■ Entries shown:
- Opening Delimiter -

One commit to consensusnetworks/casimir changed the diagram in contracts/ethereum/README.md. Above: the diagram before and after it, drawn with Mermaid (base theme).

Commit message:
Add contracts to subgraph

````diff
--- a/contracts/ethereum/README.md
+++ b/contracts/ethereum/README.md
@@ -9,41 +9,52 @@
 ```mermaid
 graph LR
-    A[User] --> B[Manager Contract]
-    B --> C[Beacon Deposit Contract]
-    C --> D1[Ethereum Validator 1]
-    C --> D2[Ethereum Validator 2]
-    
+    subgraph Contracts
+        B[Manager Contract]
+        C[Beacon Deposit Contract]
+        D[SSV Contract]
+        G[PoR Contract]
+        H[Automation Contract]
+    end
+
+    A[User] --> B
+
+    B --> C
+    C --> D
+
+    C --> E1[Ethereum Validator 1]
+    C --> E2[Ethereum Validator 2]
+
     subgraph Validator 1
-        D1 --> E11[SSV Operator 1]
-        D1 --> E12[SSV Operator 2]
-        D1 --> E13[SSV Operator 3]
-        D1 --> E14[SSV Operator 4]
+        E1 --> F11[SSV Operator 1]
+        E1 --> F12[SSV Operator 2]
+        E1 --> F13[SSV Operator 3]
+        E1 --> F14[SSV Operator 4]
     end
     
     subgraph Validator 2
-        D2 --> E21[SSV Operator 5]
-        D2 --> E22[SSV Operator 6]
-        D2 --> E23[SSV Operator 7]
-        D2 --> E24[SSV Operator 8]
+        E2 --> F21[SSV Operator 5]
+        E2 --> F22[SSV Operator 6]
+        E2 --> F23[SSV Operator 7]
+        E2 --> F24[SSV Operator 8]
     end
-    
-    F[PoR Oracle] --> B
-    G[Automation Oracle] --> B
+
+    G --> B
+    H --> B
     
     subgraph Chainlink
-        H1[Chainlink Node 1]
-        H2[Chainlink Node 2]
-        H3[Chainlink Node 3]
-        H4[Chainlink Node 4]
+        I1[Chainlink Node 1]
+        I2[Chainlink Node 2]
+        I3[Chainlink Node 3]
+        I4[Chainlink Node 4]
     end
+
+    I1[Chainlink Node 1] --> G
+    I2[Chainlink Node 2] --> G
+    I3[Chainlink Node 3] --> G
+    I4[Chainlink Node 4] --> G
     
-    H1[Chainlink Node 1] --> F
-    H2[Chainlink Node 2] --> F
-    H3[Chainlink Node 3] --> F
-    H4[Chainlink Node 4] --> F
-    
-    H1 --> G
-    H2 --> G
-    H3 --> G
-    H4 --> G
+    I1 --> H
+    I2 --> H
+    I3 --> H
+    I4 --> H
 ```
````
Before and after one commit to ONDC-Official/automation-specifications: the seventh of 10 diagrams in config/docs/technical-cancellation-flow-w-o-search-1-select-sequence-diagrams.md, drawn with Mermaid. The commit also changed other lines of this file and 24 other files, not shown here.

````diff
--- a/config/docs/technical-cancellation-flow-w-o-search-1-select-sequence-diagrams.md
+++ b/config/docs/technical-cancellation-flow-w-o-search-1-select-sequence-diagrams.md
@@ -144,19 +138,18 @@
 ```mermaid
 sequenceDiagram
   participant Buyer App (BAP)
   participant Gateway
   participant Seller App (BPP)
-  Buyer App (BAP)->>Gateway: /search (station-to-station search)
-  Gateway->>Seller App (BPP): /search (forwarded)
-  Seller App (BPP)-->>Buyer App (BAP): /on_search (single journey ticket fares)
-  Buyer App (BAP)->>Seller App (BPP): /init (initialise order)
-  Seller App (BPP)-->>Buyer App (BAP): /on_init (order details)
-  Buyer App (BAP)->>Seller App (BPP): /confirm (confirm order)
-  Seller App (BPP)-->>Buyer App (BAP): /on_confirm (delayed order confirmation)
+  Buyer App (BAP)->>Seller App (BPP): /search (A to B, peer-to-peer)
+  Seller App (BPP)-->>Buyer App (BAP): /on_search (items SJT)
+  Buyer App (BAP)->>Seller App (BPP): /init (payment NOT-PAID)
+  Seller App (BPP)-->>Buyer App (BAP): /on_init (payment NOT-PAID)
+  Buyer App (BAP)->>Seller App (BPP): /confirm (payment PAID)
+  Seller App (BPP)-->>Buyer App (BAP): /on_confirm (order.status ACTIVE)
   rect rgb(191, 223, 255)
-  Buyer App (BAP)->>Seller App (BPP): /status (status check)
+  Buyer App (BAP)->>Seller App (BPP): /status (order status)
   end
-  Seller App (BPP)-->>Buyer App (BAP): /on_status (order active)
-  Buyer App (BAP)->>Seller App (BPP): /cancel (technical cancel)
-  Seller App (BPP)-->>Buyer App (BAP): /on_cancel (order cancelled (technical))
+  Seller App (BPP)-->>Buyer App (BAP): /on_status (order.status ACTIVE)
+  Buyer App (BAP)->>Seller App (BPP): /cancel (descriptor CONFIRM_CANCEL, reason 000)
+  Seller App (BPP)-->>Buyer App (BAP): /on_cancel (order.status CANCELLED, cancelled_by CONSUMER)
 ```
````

- Closing Delimiter -

■ Problem details: Single out each line of the records above with the string "flow" in it, and copy it.

■ Answer below:
Before and after one commit to ONDC-Official/automation-specifications: the seventh of 10 diagrams in config/docs/technical-cancellation-flow-w-o-search-1-select-sequence-diagrams.md, drawn with Mermaid. The commit also changed other lines of this file and 24 other files, not shown here.
--- a/config/docs/technical-cancellation-flow-w-o-search-1-select-sequence-diagrams.md
+++ b/config/docs/technical-cancellation-flow-w-o-search-1-select-sequence-diagrams.md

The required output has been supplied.